The aspect of lost cities is the fact that they're often tied to myth or legend, meaning no one is ever really certain regarding their existence. While there have been incredible underwater archeological discoveries in some areas of the planet, its not all discovery is likely to lead to the remains of a civilization. In the case of one Texas town, however, the evidence is plentiful and it is artifacts, well-preserved – when the ruins of it are visible, that is.
Old Bluffton was once a small town roughly an hour or so outside of Austin, Texas. If someone tried to visit it now, though, they'd be fairly disappointed – the city are only able to be seen when there's a severe drought in the region. Aside from that, it remains in its permanent home at the bottom of the man-made Lake Buchanan in Burnet, Texas. Although this fated ghost town was (mostly) abandoned prior to its flooding, but that doesn't mean its history isn't fascinating.
This may be the story of Texas' lost city, the flooded underwater ghost town formerly referred to as Old Bluffton.
The History Of Old Bluffton And just how It Became An Underwater Ghost Town
In to know what happened to Old Bluffton, one must first know about Franklin D. Roosevelt and also the New Deal which was set to revolutionize America's economy. This initiative was meant to improve public works and infrastructure even though the end game would be a bright light during the Great Depression, additionally, it included plans that would interfere with some American futures. In the case of Old Bluffton, this resulted in people who had settled in the Texas Hill Country town experienced a tough decision: where to move once their town was flooded.
The Buchanan Dam was coming, and it was an unstoppable project that will leave residents homeless lest they found somewhere to go prior to the floodwaters started rising. While the original projected estimate for the flooding was slated to occur over the course of many years, time would prove this could happen sooner rather than later. Rather, the flooding occurred within several months, which left some residents living within their homes by the time the amount of the encompassing lake began encroaching to their yards and houses.
The main option for most residents ended up being to sell their land towards the Lower Colorado River Authority. However, when the dam was carried out 1936, the region experienced torrential downpours that resulted in roughly 20 inches of rain, based on Culture Trip, flooding the city. This shortened your window from several years to several months, fast-tracking the dam and the man-made lake many years in front of its original completion date. Due to this, many residents were instructed to evacuate immediately, leaving their houses and lots of personal items behind, all of which would soon be under 30 feet water in Lake Buchanan.
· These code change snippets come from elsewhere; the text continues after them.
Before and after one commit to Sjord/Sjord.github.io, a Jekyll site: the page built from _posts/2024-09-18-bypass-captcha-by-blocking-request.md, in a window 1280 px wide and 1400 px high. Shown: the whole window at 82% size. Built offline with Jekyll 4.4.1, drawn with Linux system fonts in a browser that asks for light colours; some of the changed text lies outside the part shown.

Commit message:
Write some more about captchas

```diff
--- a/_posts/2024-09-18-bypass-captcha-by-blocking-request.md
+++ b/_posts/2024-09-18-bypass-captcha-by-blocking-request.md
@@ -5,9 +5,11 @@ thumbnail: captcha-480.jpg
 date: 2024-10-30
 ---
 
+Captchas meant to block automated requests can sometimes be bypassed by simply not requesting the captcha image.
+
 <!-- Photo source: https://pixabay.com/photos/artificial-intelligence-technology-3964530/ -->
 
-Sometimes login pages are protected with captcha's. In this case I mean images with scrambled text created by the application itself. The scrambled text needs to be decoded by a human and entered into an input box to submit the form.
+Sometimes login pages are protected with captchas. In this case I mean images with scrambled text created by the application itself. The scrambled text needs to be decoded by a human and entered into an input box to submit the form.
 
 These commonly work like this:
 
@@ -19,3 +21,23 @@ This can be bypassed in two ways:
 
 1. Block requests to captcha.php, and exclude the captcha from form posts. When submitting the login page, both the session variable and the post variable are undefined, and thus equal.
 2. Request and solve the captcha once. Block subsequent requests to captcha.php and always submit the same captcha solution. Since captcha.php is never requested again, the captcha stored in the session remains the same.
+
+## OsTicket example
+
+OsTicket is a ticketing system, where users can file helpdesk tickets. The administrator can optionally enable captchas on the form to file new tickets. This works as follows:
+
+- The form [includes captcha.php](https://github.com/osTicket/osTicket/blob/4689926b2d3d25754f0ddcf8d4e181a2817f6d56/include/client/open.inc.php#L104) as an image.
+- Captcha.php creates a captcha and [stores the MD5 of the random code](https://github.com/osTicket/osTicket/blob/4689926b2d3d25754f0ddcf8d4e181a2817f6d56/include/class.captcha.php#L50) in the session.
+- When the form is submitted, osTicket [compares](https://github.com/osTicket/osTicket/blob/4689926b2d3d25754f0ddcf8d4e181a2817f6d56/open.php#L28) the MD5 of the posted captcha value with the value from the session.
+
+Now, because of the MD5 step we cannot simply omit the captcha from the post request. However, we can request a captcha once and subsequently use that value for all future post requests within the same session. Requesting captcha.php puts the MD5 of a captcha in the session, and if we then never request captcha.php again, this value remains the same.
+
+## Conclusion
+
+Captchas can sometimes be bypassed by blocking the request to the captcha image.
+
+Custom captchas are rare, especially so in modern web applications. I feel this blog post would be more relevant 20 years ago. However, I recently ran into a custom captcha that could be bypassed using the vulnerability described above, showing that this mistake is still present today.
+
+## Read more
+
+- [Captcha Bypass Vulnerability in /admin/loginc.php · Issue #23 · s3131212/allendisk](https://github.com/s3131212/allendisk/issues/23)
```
The Drought That Exposed Old Bluffton
While a brand new Bluffton was established roughly seven miles away from the former Old Bluffton, this could not be the last anyone saw from the original town. A drought struck the region in 1984, that was so severe it caused water to recede down to where Old Bluffton sat at the end of Lake Buchanan. Some buildings and former homes were exposed, together with cotton gins, a graveyard, a bank, along with a hotel. This, of course, brought forth a wave of tourism by those wanting to see what Lake Buchanan had been masking for so long.
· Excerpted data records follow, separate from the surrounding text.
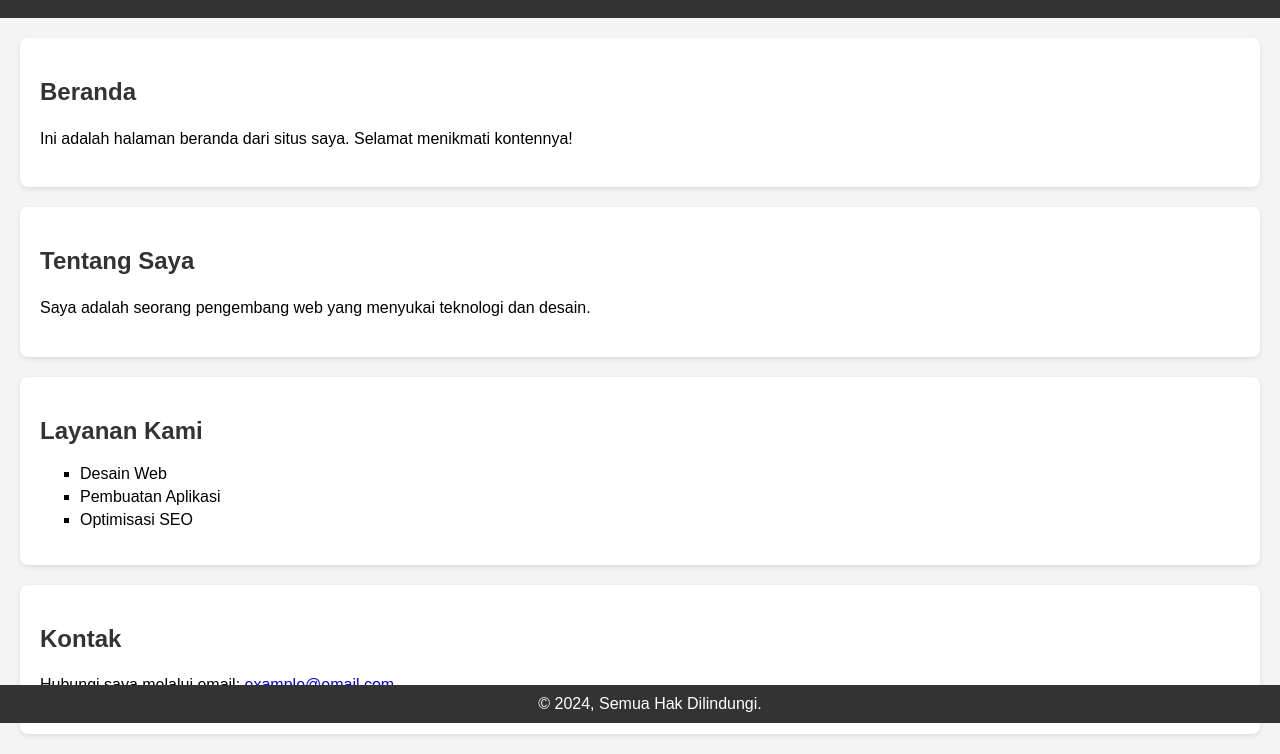
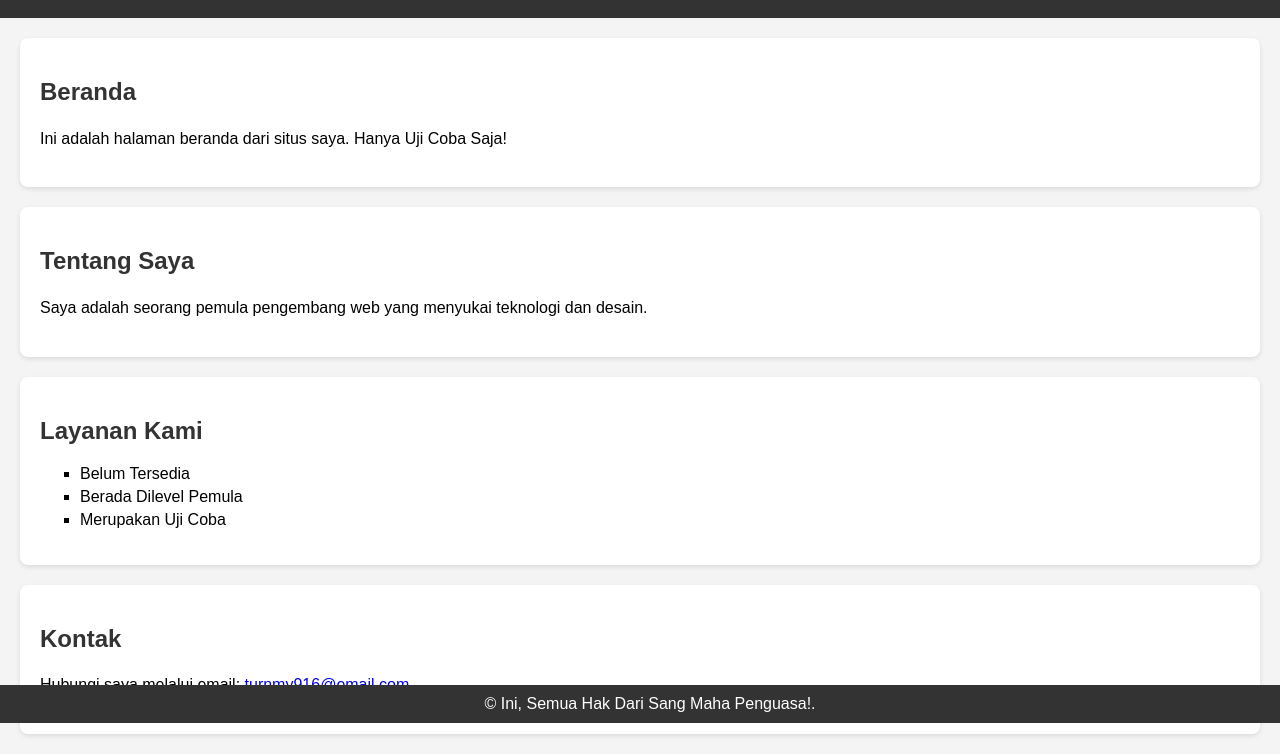
Before and after one commit to kady23-maker/kadytestweb, a plain HTML site: page index.html in a window 1280 px wide. Shown: the part 77-831 px from the top of the page. Drawn offline with Linux system fonts and the light colour scheme.

Commit message:
index.html

```diff
--- a/index.html
+++ b/index.html
@@ -22,30 +22,30 @@
 
   <section id="home">
     <h2>Beranda</h2>
-    <p>Ini adalah halaman beranda dari situs saya. Selamat menikmati kontennya!</p>
+    <p>Ini adalah halaman beranda dari situs saya. Hanya Uji Coba Saja!</p>
   </section>
 
   <section id="about">
     <h2>Tentang Saya</h2>
-    <p>Saya adalah seorang pengembang web yang menyukai teknologi dan desain.</p>
+    <p>Saya adalah seorang pemula pengembang web yang menyukai teknologi dan desain.</p>
   </section>
 
   <section id="services">
     <h2>Layanan Kami</h2>
     <ul>
-      <li>Desain Web</li>
-      <li>Pembuatan Aplikasi</li>
-      <li>Optimisasi SEO</li>
+      <li>Belum Tersedia</li>
+      <li>Berada Dilevel Pemula</li>
+      <li>Merupakan Uji Coba</li>
     </ul>
   </section>
 
   <section id="contact">
     <h2>Kontak</h2>
-    <p>Hubungi saya melalui email: <a href="mailto:example@email.com">example@email.com</a></p>
+    <p>Hubungi saya melalui email: <a href="mailto:turnmy916@email.com">turnmy916@email.com</a></p>
   </section>
 
   <footer>
-    <p>&copy; 2024, Semua Hak Dilindungi.</p>
+    <p>&copy; Ini, Semua Hak Dari Sang Maha Penguasa!.</p>
   </footer>
 </body>
 </html>
```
When a second drought struck in '09, it was more serious than the first. Historians from the Texas Historical Commission took the chance to further excavate the city, revealing historical artifacts that gave understanding of the short-lived town of Old Bluffton. However, just like any drought, the rains came back, and, once more, Old Bluffton resumed its place at the bottom of Lake Buchanan.
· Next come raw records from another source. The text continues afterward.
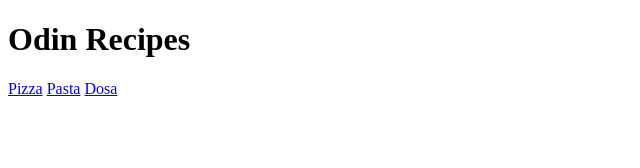
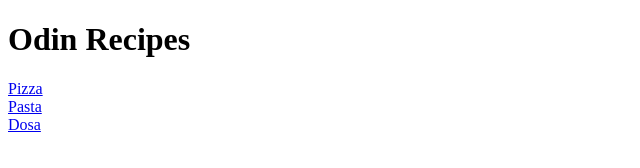
Before and after one commit to AnanBiswal/odin_recipes, a plain HTML site: page index.html in a window 1280 px wide. Shown: the whole page, without its empty margins (0-640 px from the left). Drawn offline with Linux system fonts and the light colour scheme.

Commit message:
Slight fix

```diff
--- a/index.html
+++ b/index.html
@@ -9,9 +9,9 @@
 
 <body>
     <h1>Odin Recipes</h1>
-    <a href="./recipes/pizza.html">Pizza</a>
-    <a href="./recipes/pasta.html">Pasta</a>
-    <a href="./recipes/dosa.html">Dosa</a>
+    <a href="./recipes/pizza.html">Pizza</a><br>
+    <a href="./recipes/pasta.html">Pasta</a><br>
+    <a href="./recipes/dosa.html">Dosa</a><br>
 
 </body>
 
```
Also changed, not shown: recipes/dosa.html (+1 -1 lines), recipes/pasta.html (+1 -1 lines), recipes/pizza.html (+1 -1 lines).
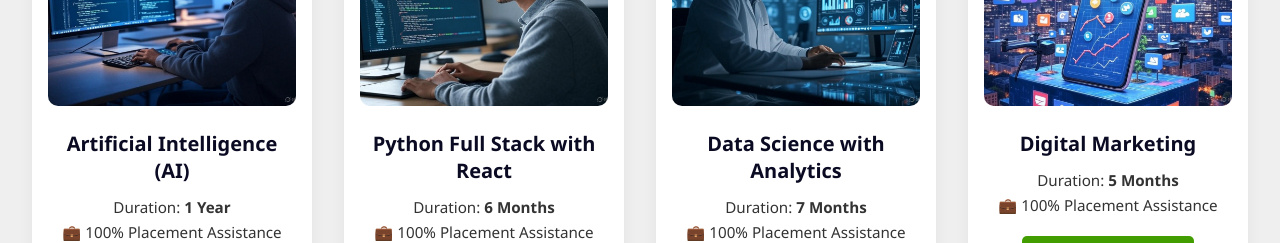
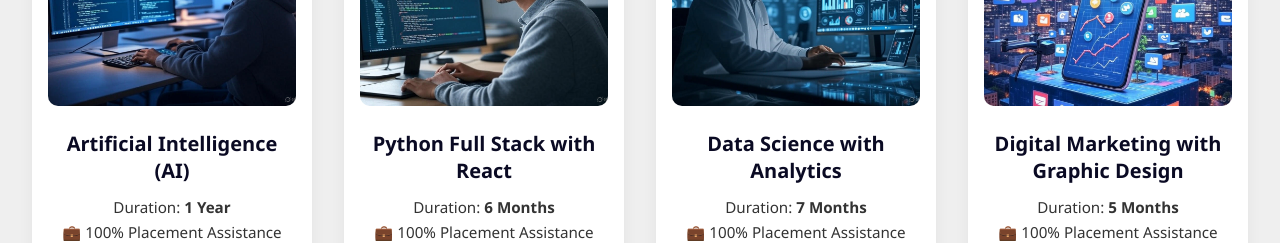
Before and after one commit to Fazlurahmanck/suha-react-2, a React (Create React App) app: page / in a window 1280 px wide. Shown: the part 860-1103 px from the top of the page. Built offline with nearby package versions, Linux system fonts and the light colour scheme.

Commit message:
Update App.js

```diff
--- a/src/App.js
+++ b/src/App.js
@@ -111,7 +111,7 @@
 
           <div className="course-card">
             <img src="/images/digital image.jpg" alt="Digital Marketing with Graphic Design" className="course-image" />
-            <div className="course-title">Digital Marketing</div>
+            <div className="course-title">Digital Marketing with Graphic Design</div>
             <div className="course-info">
               <p><i className="fa-regular fa-clock"></i> Duration: <strong>5 Months</strong></p>
               <p>💼 100% Placement Assistance</p>
```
Visiting Lake Buchanan And Old Bluffton Today
Those interested in seeing this lost ghost town may be disappointed to know it only appears during severe droughts, where the water within the man-made Lake Buchanan recedes enough to show its underwater secrets. That doesn't imply that Lake Buchanan isn't worth visiting, though.
There are tours that bring people to the website of their watery grave, detailing the historical significance of these an underwater ghost town. As well as for those who have a nice day trip around the lake, it's an easy day drive from Austin, Texas – which is much more reason to visit this unusual tourist attraction!